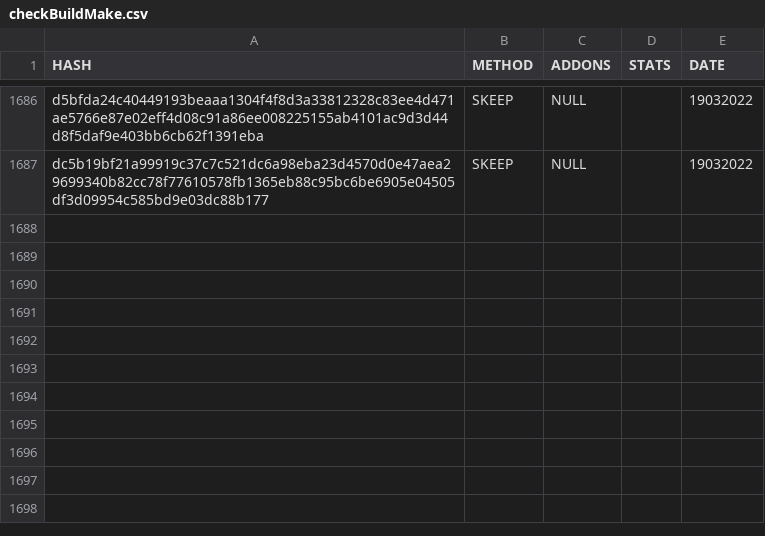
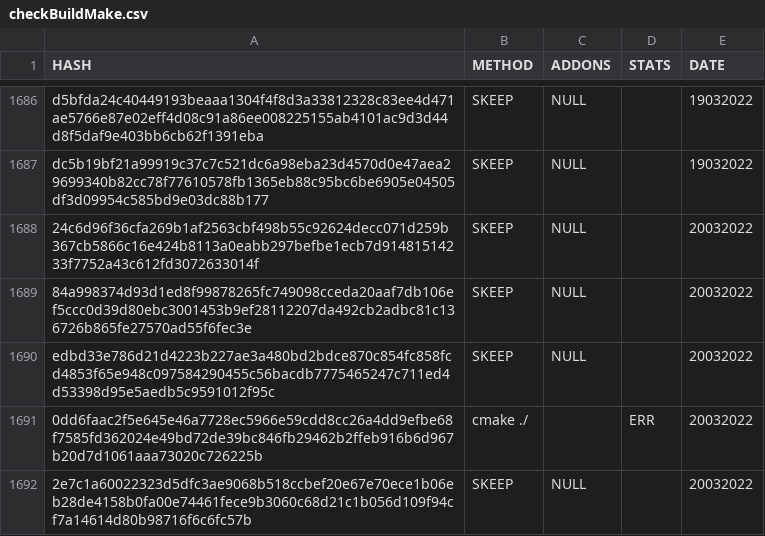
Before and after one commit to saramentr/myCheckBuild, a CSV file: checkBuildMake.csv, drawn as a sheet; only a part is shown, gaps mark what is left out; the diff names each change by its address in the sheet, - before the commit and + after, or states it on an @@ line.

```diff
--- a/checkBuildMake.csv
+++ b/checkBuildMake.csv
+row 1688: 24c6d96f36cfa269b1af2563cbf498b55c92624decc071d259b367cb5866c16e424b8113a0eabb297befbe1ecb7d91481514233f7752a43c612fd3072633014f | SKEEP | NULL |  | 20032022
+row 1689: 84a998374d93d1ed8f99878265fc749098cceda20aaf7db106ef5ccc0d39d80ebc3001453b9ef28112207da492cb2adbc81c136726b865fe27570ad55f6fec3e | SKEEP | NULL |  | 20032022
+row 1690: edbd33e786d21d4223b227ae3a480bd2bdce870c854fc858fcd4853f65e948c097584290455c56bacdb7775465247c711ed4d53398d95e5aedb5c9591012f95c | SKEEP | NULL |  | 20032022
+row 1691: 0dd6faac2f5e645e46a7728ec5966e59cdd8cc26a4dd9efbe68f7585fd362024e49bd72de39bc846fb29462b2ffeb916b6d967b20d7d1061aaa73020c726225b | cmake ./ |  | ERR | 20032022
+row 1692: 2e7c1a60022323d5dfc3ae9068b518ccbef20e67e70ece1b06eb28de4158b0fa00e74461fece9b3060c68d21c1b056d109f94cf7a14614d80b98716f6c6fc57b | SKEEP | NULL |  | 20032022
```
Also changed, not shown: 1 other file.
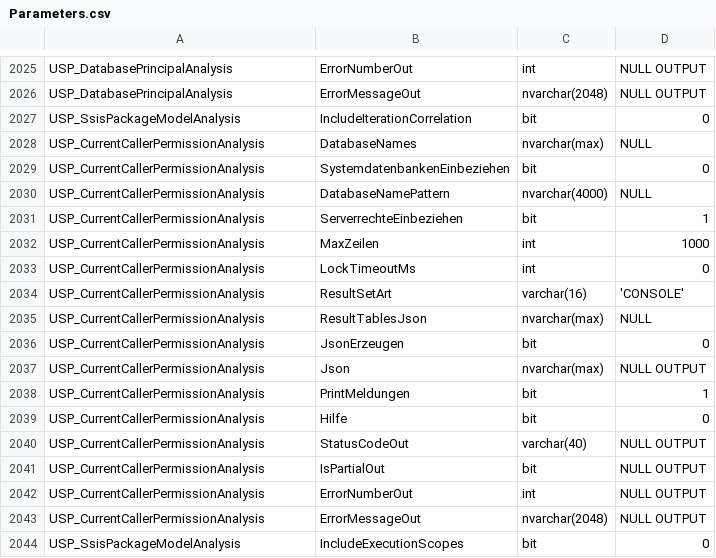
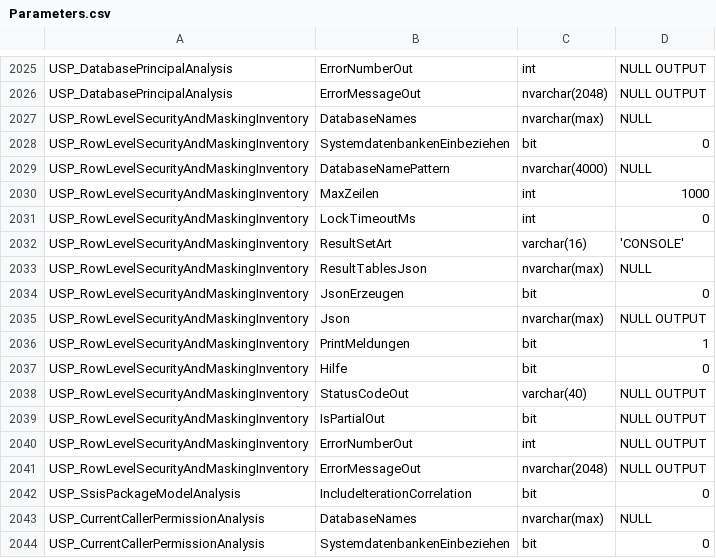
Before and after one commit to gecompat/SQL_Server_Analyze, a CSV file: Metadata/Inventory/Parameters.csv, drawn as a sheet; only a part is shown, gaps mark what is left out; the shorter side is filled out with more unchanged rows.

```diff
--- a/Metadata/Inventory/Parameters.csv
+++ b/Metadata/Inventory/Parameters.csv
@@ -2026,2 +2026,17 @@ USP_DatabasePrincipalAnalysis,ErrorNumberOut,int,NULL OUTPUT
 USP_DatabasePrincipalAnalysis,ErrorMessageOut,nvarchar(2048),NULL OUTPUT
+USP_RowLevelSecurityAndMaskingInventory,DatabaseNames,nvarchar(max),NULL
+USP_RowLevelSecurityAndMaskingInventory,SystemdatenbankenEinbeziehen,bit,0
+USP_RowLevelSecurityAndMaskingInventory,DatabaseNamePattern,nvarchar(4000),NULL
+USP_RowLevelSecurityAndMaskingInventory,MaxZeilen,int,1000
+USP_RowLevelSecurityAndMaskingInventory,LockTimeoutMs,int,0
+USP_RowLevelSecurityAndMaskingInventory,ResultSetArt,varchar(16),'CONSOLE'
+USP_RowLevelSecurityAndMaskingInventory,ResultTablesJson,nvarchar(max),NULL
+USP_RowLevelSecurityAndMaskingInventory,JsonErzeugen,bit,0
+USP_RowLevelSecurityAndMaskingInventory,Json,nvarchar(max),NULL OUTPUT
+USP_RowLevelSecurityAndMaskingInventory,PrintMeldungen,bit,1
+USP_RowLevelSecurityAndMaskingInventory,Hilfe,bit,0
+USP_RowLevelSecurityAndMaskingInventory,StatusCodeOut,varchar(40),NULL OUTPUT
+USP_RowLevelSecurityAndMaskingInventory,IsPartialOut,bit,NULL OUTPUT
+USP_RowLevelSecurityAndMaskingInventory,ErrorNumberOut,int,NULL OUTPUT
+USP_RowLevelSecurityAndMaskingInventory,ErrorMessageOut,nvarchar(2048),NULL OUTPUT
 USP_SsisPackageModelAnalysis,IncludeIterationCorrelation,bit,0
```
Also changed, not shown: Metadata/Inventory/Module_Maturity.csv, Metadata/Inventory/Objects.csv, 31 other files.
··········
Exercise:
Whenever the word "checkBuildMake" appears in a line above, copy that line.

Answer to this task:
Before and after one commit to saramentr/myCheckBuild, a CSV file: checkBuildMake.csv, drawn as a sheet; only a part is shown, gaps mark what is left out; the diff names each change by its address in the sheet, - before the commit and + after, or states it on an @@ line.
--- a/checkBuildMake.csv
+++ b/checkBuildMake.csv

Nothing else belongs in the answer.